Besides adding a little finesse to your dinner table decor, decanters can play a crucial role in red wines especially. In this case, size does matter and decanters are larger than a single glass and they often have a flat bottom with a wide base. This makes them much more effective in allowing the wine to breathe, which helps to enhance the flavours and aromas. Wines that really benefit from this process include Cabernet Sauvignon, Cabernet blends, Syrah and Syrah blends.
Another factor to consider is the sediment that some wines have as they age, which doesn’t always look so appealing and can leave you with a sharp acidic taste. By decanting your wines like a Bordeaux or vintage port, you end up separating it from the sediment.
Decanters can also be a real lifesaver if a cork should break. When pouring, the cork will collect at the bottle’s neck.
Top tip: You can decant a wine up to four hours before you plan to serve it.
Another hard and fast rule that I live by: decanting does not apply to white wines and of course not for bubblies.
So I hope that gives you plenty to think about and introduces you to new ways to enjoy this heaven-sent beverage. Never be intimidated by wine – it is too wonderful not to make a part of your daily pleasures. Above all, trust your own taste.
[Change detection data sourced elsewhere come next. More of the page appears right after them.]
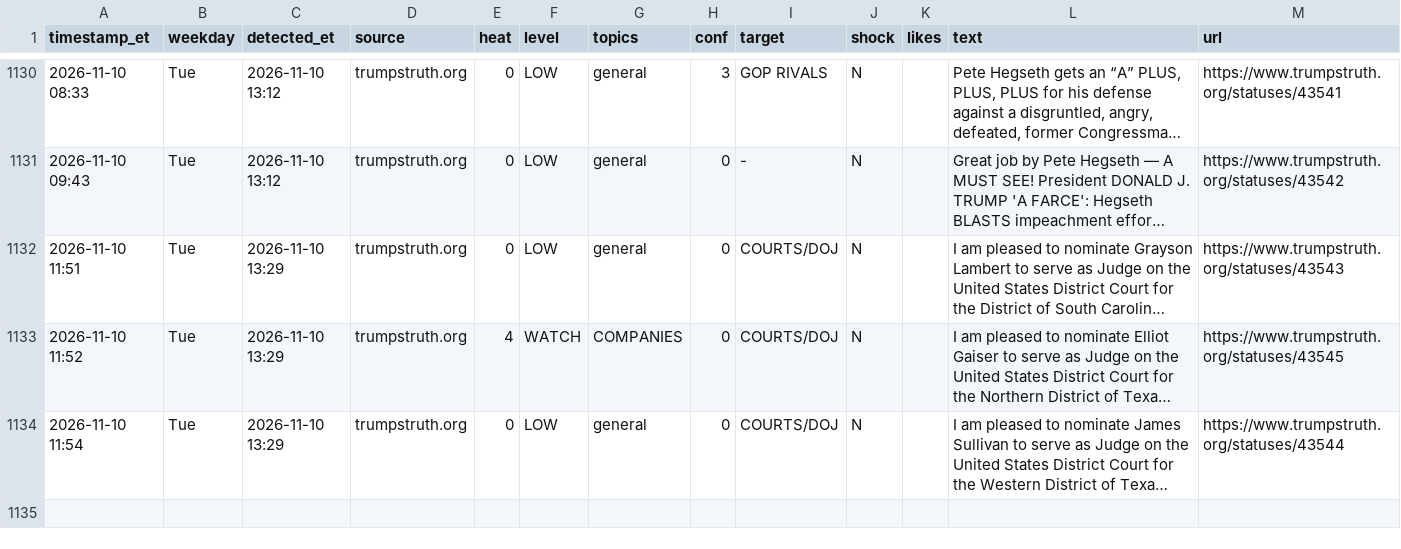
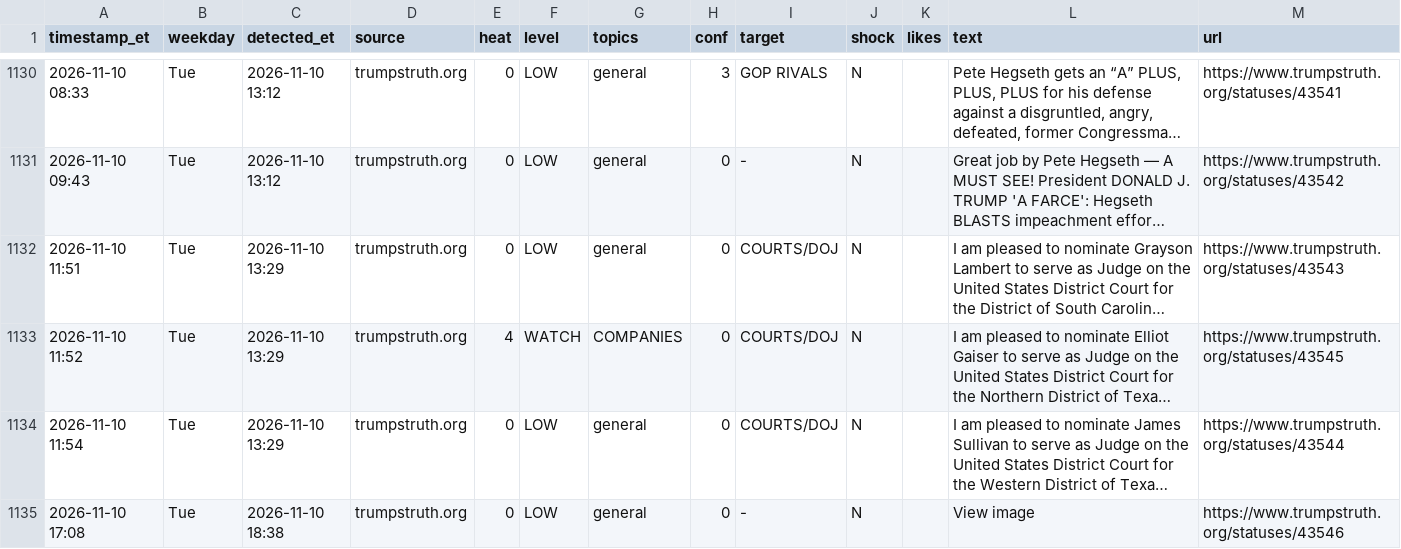
Before and after one commit to dlarimore/trump-post-watch, a CSV file: alert_log.csv, drawn as a sheet; only a part is shown, gaps mark what is left out; long unchanged cells end in …; the diff names each change by its address in the sheet, - before the commit and + after, or states it on an @@ line.

```diff
--- a/alert_log.csv
+++ b/alert_log.csv
+row 1135: 2026-11-10 17:08 | Tue | 2026-11-10 18:38 | trumpstruth.org | 0 | LOW | general | 0 | - | N |  | View image | https://www.trumpstruth.org/statuses/43546
```
Also changed, not shown: 1 other file.
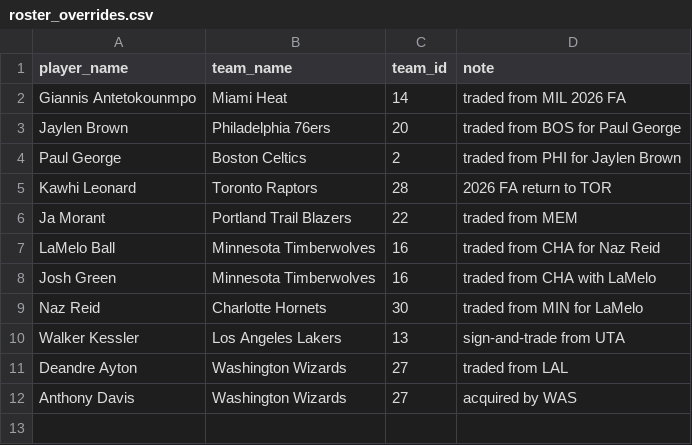
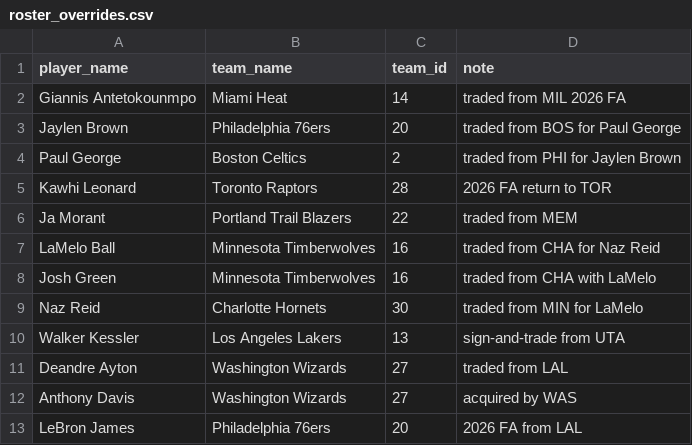
Before and after one commit to atr777/nba-elo, a CSV file: data/manual/roster_overrides.csv, drawn as a sheet; the diff names each change by its address in the sheet, - before the commit and + after, or states it on an @@ line.

```diff
--- a/data/manual/roster_overrides.csv
+++ b/data/manual/roster_overrides.csv
+row 13: LeBron James | Philadelphia 76ers | 20 | 2026 FA from LAL
```
Also changed, not shown: data/exports/preseason_ratings.csv, data/exports/roster_deltas.csv.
If you don’t like it say so. It’s only people that get offended, wine is above such trivialities – it’s bigger than all of us.
Words Greg Landman